→ Directions
Your answer must be every line of the data below that holds the string "wrapper", copied exactly.

→ Provided records
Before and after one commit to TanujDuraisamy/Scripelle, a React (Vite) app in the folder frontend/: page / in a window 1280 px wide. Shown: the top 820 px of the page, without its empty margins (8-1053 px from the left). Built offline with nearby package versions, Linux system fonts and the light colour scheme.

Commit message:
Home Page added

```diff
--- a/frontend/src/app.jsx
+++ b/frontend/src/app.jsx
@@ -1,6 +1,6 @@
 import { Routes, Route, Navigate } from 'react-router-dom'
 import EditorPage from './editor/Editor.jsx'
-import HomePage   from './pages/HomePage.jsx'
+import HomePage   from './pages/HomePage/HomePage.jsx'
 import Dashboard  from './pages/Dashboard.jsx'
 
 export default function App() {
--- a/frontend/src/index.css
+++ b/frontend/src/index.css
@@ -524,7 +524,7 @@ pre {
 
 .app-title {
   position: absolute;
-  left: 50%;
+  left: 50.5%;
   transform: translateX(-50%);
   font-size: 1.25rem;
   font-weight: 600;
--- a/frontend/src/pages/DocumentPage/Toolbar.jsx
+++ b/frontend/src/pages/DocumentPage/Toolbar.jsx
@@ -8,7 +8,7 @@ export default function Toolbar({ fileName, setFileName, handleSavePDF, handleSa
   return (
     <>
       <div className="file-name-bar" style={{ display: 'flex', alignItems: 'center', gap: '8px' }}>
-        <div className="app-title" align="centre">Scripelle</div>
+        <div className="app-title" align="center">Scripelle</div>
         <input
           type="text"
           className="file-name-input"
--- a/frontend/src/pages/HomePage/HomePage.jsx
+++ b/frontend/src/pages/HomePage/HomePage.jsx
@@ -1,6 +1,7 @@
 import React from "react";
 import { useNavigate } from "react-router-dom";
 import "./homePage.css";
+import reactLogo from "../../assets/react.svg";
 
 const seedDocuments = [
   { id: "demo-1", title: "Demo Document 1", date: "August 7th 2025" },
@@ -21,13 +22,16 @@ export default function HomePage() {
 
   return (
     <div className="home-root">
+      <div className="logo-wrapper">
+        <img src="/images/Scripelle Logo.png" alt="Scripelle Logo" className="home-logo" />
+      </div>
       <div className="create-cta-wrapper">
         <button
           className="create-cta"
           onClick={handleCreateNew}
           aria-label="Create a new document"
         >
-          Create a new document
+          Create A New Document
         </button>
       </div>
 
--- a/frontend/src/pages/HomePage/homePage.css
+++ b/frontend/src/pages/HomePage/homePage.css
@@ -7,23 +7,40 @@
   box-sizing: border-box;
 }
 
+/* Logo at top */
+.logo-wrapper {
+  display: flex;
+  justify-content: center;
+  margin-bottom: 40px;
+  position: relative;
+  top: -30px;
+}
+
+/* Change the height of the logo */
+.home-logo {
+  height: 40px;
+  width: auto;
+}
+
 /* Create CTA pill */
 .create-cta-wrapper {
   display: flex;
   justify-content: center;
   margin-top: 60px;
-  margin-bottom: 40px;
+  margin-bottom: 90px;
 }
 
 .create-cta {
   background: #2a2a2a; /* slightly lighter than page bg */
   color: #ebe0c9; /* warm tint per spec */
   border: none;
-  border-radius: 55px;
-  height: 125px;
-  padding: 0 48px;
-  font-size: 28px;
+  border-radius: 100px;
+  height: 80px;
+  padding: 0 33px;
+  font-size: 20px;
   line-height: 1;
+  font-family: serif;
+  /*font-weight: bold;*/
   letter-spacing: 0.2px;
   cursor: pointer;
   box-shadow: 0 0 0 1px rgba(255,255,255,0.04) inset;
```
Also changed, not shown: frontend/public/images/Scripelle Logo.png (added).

→ Solution for this task
+      <div className="logo-wrapper">
       <div className="create-cta-wrapper">
+.logo-wrapper {
 .create-cta-wrapper {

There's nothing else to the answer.